The International Monetary Fund expects 170 countries (out of 195 recognised by the UN) to experience a decline in economic activity per person this year, which will translate into a direct fall in average living standards. The World Bank expects that the virus will mean South Asia – home to economies such as Bangladesh, Pakistan and Sri Lanka – will see its worst economic performance for 40 years.
Despite this, Facebook chose to place what the papers described as ‘a $5.7bn (£4.6bn) bet on India’s richest man.’ Facebook is buying a 9.99% stake in mobile internet company Reliance Jio which will give it a major foothold in India, where WhatsApp already has 400m users and is about to launch a payments service.
And it was the Indian stock market that led the way, turning in the best performance of any of the markets we cover in our monthly bulletin. It was up 14% in April to end the month at 33,718. The Brazilian market was up 10% to 80,506, while the Russian stock market rose 6% to close at 2,651.
April got off to the worst possible start for beer drinkers, with news that up to 50m pints of beer could go to waste if lockdown lasts until the summer. The estimate was made by the Campaign for Real Ale (CAMRA), based on the amount of beer the UK’s 39,000 pubs will have in their cellars and the length of time it takes to turn bad. Tom Stainer, chief executive of CAMRA, told the BBC it was “a tragic waste.”
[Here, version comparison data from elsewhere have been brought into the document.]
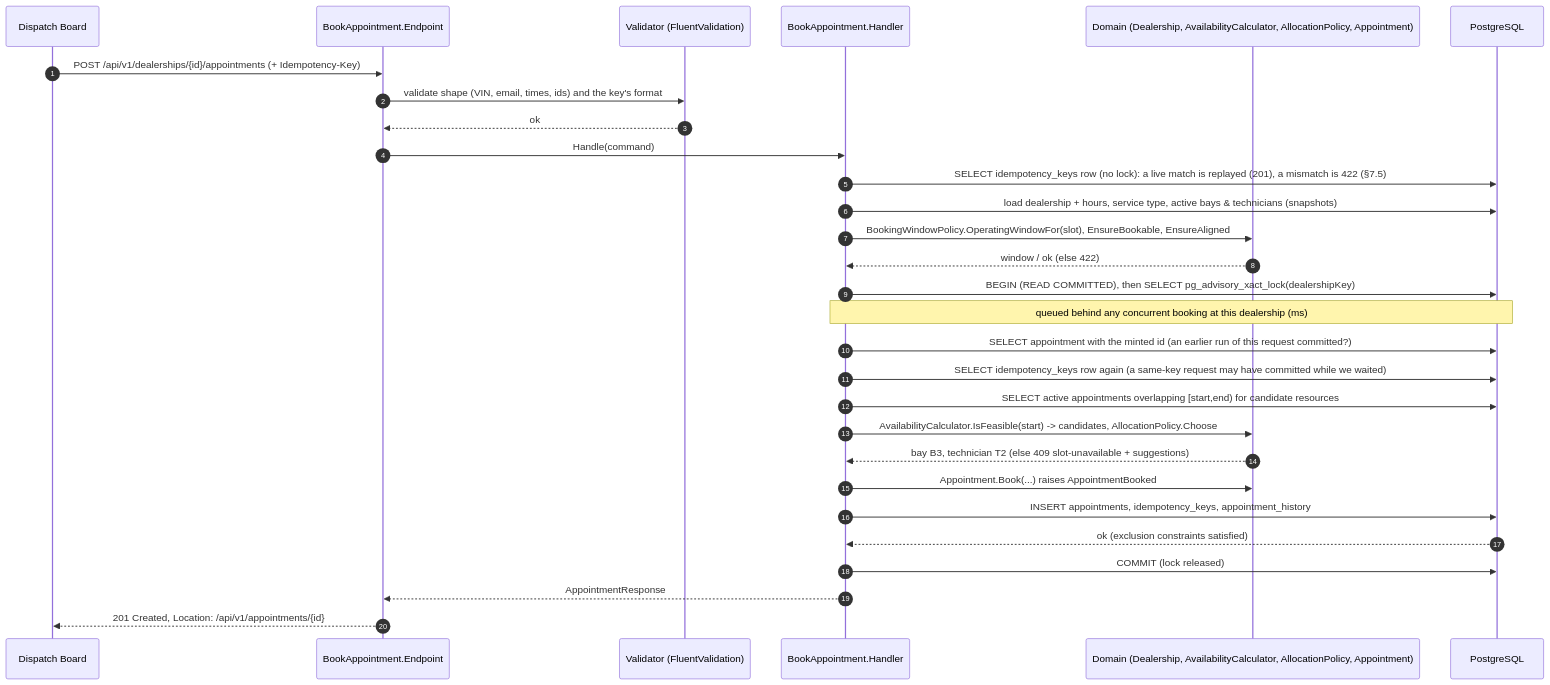
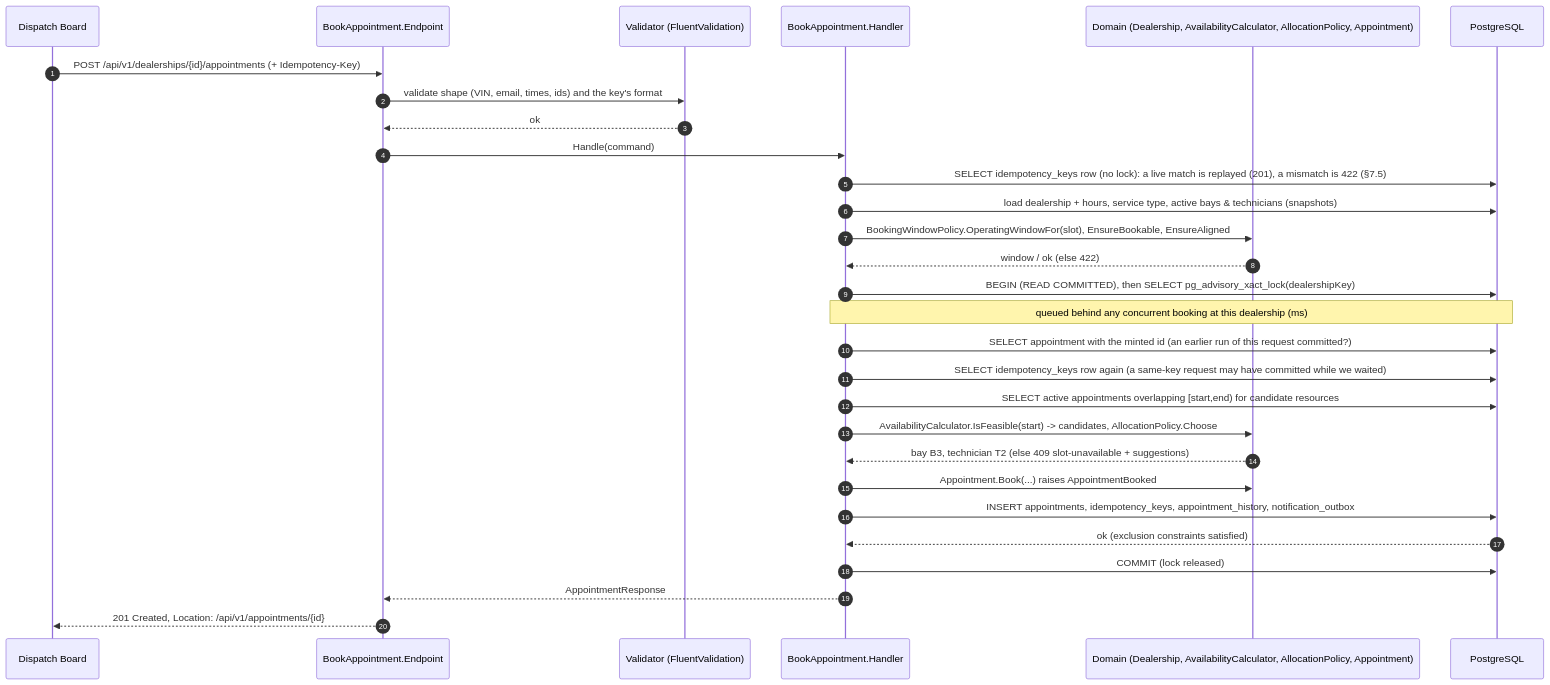
The sixth of 13 diagrams in docs/SYSTEM_DESIGN.md (kylesmile1103/keyloop-service-scheduler), drawn with Mermaid before and after one commit. The commit also changed other lines of this file and 36 other files, not shown here.

````diff
--- a/docs/SYSTEM_DESIGN.md
+++ b/docs/SYSTEM_DESIGN.md
@@ -678,32 +679,32 @@
 ```mermaid
 sequenceDiagram
     autonumber
     participant UI as Dispatch Board
     participant EP as BookAppointment.Endpoint
     participant V as Validator (FluentValidation)
     participant H as BookAppointment.Handler
     participant D as Domain (Dealership, AvailabilityCalculator, AllocationPolicy, Appointment)
     participant DB as PostgreSQL
 
     UI->>EP: POST /api/v1/dealerships/{id}/appointments (+ Idempotency-Key)
     EP->>V: validate shape (VIN, email, times, ids) and the key's format
     V-->>EP: ok
     EP->>H: Handle(command)
     H->>DB: SELECT idempotency_keys row (no lock): a live match is replayed (201), a mismatch is 422 (§7.5)
     H->>DB: load dealership + hours, service type, active bays & technicians (snapshots)
     H->>D: BookingWindowPolicy.OperatingWindowFor(slot), EnsureBookable, EnsureAligned
     D-->>H: window / ok (else 422)
     H->>DB: BEGIN (READ COMMITTED), then SELECT pg_advisory_xact_lock(dealershipKey)
     Note over H,DB: queued behind any concurrent booking at this dealership (ms)
     H->>DB: SELECT appointment with the minted id (an earlier run of this request committed?)
     H->>DB: SELECT idempotency_keys row again (a same-key request may have committed while we waited)
     H->>DB: SELECT active appointments overlapping [start,end) for candidate resources
     H->>D: AvailabilityCalculator.IsFeasible(start) -> candidates, AllocationPolicy.Choose
     D-->>H: bay B3, technician T2 (else 409 slot-unavailable + suggestions)
     H->>D: Appointment.Book(...) raises AppointmentBooked
-    H->>DB: INSERT appointments, idempotency_keys, appointment_history
+    H->>DB: INSERT appointments, idempotency_keys, appointment_history, notification_outbox
     DB-->>H: ok (exclusion constraints satisfied)
     H->>DB: COMMIT (lock released)
     H-->>EP: AppointmentResponse
     EP-->>UI: 201 Created, Location: /api/v1/appointments/{id}
 ```
````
April wasn’t a month that went terribly well for Brant Walker either. Brant is the mayor of Alton, a small town in Illinois with a population of just under 30,000.There were widespread reports of residents ignoring lockdown and social distancing, so Mayor Walker quickly ordered the local police to ‘vigorously enforce’ the rules.
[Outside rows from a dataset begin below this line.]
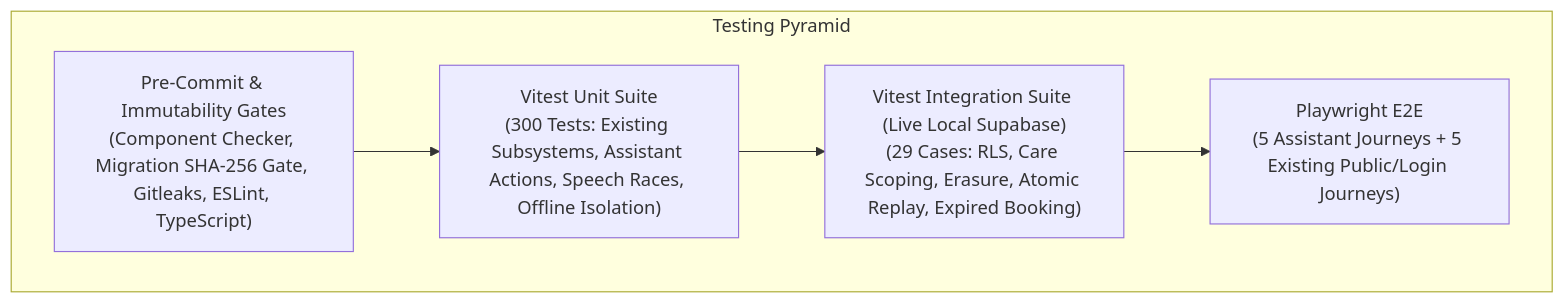
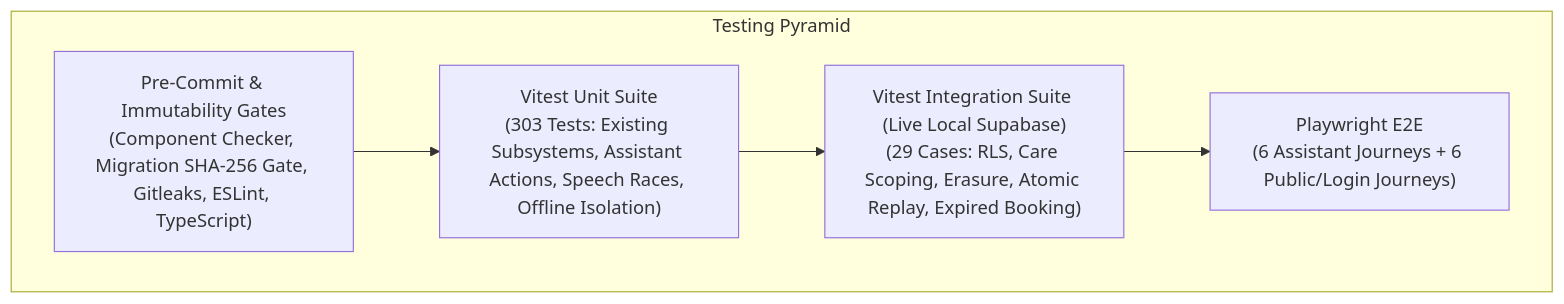
The diagram in docs/TESTING.md (Arnavshukla09/RURAL-HEALTHCARE-PLATFORM), drawn with Mermaid before and after one commit. The commit also changed other lines of this file and 27 other files, not shown here.

````diff
--- a/docs/TESTING.md
+++ b/docs/TESTING.md
@@ -11,13 +11,13 @@
 ```mermaid
 flowchart TD
     subgraph TestingPyramid["Testing Pyramid"]
-        E2E["Playwright E2E\n(5 Assistant Journeys + 5 Existing Public/Login Journeys)"]
+        E2E["Playwright E2E\n(6 Assistant Journeys + 6 Public/Login Journeys)"]
         Integration["Vitest Integration Suite (Live Local Supabase)\n(29 Cases: RLS, Care Scoping, Erasure, Atomic Replay, Expired Booking)"]
-        Unit["Vitest Unit Suite\n(300 Tests: Existing Subsystems, Assistant Actions, Speech Races, Offline Isolation)"]
+        Unit["Vitest Unit Suite\n(303 Tests: Existing Subsystems, Assistant Actions, Speech Races, Offline Isolation)"]
         Static["Pre-Commit & Immutability Gates\n(Component Checker, Migration SHA-256 Gate, Gitleaks, ESLint, TypeScript)"]
     end
 
     Static --> Unit
     Unit --> Integration
     Integration --> E2E
 ```
````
The next day, Alton’s finest broke up a party at the town’s Hiram’s Tavern, with revellers “clearly disregarding” the Mayor’s executive order. One of those at the illicit party was a lady called Shannon – unfortunately, Mayor Walker’s wife. “I am embarrassed and apologise to the citizens of Alton,” said the mayor in a statement. “My wife … showed a stunning lack of judgement.”
Oh to be a fly on Mr and Mrs Walker’s kitchen wall…
And quite possibly on the cucina wall of Signore and Signora Faggiani as well. Bored with lockdown, Fabio Faggiani decided to run a full marathon, inside his apartment. He did this by running round his dining room table: completing the full distance of 26.2 miles meant that Fabio had to lap the table 2,800 times.
There is no word yet on whether Signora Faggiani was trying to watch television at the time. Or, indeed, on whether the people in the apartment below were cheering Fabio on.
We might, in previous bulletins, have jokingly referred to Messrs Walker and Faggiani as ‘heroes.’ April brought us a real hero.
We refer, of course, to Captain Tom Moore, who wanted to walk 100 laps of his garden before his 100th birthday and, in so doing, perhaps raise a “bit of money for the NHS.” As we write this – very appropriately, on Tom’s 100th birthday – that ‘bit of money’ so far amounts to over £31m. Happy birthday, Colonel Tom: never was a promotion more richly deserved. We salute you!